Opening statementUsually means a statement made at the beginning of a hearing to outline the key points in the case. Sometimes parties are asked to give an opening statement at a mediation or preliminary conference.
Originating applicationAn application that starts an ACAT case.
Party or partiesAn individual or company directly involved in an ACAT case, for example an applicant or respondent. Find out how to identify and name parties.
Preliminary conferenceA private meeting where parties discuss ways to resolve their dispute with the help of an ACAT Member or Registrar. See section 33 of the ACT Civil and Administrative Tribunal Act 2008. ACAT has different types of preliminary conferences.
RegistryThe administrative section of ACAT that accepts documents lodged by parties, handles enquiries and provides support for case management.
RepresentativeA person who represents or advocates for an individual or company at a conference, mediation or hearing at ACAT. For example, a legal practitioner or an attorney appointed under a general power of attorney.
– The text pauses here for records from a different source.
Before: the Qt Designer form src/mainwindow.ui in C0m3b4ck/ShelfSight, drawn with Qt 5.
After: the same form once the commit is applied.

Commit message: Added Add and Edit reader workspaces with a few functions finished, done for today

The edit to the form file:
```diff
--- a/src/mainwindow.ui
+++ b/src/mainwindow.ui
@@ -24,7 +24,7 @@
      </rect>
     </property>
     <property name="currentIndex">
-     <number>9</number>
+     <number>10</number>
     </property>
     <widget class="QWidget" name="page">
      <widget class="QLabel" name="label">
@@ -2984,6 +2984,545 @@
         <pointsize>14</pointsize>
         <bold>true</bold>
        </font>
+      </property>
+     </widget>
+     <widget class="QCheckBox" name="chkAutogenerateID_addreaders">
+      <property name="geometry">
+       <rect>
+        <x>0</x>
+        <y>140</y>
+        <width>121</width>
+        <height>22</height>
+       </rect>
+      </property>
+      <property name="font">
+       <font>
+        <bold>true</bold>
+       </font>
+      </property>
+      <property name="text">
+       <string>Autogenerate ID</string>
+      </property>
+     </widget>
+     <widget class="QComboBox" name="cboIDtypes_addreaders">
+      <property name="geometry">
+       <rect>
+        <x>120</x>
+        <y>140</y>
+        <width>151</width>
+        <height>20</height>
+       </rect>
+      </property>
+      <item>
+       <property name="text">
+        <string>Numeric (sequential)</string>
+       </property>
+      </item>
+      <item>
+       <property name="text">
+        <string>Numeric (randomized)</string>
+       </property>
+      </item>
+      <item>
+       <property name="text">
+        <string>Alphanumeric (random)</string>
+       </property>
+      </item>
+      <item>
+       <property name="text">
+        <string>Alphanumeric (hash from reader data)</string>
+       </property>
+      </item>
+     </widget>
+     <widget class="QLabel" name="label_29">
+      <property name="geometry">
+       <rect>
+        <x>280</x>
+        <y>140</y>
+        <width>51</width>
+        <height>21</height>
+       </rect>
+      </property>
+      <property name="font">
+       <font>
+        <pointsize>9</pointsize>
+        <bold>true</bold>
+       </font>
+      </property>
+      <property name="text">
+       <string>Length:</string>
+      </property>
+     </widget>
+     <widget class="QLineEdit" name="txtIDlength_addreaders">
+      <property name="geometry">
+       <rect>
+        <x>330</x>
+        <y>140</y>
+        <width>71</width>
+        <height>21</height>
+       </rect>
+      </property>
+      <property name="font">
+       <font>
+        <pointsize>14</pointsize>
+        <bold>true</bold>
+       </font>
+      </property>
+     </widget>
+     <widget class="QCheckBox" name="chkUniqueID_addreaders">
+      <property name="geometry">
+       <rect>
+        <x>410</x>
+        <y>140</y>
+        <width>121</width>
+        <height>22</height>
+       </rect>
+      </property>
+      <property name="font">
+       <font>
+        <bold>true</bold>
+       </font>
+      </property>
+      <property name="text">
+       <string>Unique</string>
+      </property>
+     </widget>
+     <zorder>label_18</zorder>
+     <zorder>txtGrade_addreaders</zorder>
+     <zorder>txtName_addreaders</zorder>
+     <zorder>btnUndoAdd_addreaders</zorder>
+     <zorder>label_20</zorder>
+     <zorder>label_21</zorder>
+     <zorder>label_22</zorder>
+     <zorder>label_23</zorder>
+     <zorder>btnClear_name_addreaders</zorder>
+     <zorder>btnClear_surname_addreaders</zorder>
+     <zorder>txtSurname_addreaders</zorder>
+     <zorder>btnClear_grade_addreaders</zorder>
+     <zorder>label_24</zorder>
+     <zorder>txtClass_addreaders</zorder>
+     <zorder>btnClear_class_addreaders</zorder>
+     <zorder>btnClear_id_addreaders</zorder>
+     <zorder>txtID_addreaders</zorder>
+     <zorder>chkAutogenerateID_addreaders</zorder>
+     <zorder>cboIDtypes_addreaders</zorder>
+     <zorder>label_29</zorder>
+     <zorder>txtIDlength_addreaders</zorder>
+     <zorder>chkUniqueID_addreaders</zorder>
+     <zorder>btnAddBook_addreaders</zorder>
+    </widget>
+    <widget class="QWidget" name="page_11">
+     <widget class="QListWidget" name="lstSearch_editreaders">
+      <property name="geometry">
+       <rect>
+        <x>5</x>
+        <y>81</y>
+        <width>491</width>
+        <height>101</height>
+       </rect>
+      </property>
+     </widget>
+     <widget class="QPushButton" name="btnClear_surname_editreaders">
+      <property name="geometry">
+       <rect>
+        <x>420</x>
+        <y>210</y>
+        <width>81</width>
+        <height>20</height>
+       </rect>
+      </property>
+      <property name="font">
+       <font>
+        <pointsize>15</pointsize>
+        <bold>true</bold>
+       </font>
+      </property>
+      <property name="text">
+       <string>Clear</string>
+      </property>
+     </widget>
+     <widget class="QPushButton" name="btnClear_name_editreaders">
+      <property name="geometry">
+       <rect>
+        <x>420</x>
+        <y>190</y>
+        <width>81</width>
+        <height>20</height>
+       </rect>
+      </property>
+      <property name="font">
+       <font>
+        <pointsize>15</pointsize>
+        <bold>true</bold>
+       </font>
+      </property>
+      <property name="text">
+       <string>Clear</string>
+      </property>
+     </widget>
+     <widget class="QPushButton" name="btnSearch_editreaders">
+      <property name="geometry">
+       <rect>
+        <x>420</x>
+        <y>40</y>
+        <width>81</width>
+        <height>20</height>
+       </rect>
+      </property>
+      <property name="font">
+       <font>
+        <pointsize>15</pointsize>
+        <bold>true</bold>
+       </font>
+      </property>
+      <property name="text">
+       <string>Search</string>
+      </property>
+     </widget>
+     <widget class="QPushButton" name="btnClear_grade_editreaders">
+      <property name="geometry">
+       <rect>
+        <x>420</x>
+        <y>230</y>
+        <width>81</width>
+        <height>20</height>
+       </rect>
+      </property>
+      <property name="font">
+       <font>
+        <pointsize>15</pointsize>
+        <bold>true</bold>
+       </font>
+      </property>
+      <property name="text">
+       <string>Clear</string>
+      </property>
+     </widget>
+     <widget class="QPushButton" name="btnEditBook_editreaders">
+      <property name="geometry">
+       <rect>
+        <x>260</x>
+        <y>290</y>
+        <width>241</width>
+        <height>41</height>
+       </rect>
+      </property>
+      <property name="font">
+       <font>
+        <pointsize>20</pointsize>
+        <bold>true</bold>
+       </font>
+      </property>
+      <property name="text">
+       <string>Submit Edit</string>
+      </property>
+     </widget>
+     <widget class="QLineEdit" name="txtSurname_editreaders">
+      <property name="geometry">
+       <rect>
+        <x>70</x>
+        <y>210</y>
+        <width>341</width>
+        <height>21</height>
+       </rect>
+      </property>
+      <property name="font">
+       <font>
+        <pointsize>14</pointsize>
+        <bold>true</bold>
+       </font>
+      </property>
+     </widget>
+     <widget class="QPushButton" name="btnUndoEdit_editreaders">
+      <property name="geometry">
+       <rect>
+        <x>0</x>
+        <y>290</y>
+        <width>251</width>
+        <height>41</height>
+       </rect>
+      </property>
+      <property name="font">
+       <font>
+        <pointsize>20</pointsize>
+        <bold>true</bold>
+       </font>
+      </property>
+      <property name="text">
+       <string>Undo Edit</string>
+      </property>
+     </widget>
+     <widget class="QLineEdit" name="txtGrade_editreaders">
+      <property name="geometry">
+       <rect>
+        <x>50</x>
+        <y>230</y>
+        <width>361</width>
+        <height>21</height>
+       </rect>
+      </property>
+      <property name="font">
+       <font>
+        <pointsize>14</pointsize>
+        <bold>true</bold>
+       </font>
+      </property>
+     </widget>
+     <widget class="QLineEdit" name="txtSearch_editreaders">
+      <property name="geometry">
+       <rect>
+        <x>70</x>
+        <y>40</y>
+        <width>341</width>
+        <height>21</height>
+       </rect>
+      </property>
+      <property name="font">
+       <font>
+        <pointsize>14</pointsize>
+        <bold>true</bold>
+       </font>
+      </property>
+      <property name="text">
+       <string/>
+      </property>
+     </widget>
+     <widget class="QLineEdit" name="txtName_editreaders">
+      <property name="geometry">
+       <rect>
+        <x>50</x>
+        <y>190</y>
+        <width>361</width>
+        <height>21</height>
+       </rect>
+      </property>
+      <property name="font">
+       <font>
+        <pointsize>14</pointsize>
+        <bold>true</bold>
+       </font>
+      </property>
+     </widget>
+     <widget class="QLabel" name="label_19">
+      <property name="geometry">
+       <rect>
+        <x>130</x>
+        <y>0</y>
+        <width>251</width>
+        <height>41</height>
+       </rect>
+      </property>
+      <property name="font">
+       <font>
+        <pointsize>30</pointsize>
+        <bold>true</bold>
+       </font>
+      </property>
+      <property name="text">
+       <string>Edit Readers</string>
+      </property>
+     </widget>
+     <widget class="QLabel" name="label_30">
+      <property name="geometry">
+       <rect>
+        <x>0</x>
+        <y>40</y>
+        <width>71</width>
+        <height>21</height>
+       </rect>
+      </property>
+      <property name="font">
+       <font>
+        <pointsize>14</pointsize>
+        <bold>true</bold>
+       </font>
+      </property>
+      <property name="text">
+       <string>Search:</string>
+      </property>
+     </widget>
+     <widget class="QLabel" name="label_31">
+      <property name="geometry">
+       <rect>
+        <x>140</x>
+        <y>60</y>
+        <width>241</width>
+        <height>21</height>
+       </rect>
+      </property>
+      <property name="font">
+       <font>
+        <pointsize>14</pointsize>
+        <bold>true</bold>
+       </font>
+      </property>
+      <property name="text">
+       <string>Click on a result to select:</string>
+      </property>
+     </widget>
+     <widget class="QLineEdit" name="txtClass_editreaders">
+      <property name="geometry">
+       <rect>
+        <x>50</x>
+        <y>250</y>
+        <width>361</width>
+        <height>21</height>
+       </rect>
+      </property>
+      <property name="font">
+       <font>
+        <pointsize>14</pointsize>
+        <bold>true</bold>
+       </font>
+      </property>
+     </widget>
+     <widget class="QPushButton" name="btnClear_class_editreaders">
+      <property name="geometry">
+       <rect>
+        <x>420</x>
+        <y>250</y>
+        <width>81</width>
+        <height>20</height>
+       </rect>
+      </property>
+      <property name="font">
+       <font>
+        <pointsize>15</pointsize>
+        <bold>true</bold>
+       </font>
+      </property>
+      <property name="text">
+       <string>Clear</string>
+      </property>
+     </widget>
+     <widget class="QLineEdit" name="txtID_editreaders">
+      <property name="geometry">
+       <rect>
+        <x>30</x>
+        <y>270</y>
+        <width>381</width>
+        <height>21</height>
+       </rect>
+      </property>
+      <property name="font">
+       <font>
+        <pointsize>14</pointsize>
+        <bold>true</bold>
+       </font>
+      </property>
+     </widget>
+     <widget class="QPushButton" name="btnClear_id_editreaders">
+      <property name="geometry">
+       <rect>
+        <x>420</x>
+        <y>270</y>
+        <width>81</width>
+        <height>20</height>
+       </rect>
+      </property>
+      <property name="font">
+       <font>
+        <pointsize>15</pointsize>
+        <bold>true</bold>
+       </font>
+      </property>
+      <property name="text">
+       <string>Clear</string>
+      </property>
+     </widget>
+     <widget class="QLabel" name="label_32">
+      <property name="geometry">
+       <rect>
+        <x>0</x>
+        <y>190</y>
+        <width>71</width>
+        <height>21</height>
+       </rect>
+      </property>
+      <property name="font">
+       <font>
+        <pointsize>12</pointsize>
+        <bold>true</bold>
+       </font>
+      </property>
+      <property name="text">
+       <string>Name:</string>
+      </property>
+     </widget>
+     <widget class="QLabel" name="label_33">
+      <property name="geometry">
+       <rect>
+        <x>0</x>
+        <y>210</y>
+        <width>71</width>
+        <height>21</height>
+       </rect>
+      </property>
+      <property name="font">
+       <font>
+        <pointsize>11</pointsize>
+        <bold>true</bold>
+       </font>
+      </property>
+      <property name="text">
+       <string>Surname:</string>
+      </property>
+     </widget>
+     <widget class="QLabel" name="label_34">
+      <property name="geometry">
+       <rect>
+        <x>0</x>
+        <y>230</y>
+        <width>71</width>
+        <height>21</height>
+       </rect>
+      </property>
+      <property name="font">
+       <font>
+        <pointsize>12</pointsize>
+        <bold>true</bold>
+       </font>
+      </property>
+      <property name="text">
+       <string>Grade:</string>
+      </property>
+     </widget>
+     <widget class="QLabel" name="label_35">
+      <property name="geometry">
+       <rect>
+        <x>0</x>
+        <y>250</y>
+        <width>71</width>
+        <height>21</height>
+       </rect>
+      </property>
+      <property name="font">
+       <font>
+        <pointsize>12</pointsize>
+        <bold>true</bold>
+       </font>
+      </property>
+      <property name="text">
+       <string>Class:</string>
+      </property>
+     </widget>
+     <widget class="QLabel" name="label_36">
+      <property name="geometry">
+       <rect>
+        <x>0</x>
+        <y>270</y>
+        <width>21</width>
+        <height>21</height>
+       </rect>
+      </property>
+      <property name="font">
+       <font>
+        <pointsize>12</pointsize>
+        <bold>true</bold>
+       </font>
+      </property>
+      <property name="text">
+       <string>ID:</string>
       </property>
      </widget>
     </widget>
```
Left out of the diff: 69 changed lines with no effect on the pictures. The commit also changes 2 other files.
Reserved decisionWhen an ACAT Member or Registrar reserves a decision (at the end of a hearing), this means they will give their decision later, either verbally or in writing (sometimes both).
RespondentThe party (or parties) against whom orders or relief is sought.
Short service orderAn order that authorises a shorter time for service (than the time otherwise required).
Serve/serviceA person who can give evidence at a hearing. Find out about witness statements.
Statement of reasonsA document that explains why ACAT made an order in a case. It sets out the law relied on by an ACAT Member or Registrar and explains how the law was applied to the facts of the case. You can request a written statement of reasons within 14 days after an order is made. Find out about statement of reasons.
StayAn order for a particular action (or decision) to be put on hold or suspended for a period of time.
SubmissionA document that sets out your side of a case or dispute and the relevant law. It is presented to ACAT either in writing, verbally or both. Find out about submissions.
SubpoenaRequires a person to appear at ACAT to give evidence or provide documents (or both). Find out about subpoenas.
Substituted service orderAn order that says how a party is to be served with an application or other documents related to the proceedings. In a civil dispute or a rental dispute, an applicant will need to consider asking for a substituted service order if they do not have a physical address for the respondent. Find out about lodging and serving documents.
WitnessA person who can give evidence at a hearing. Find out about witness statements.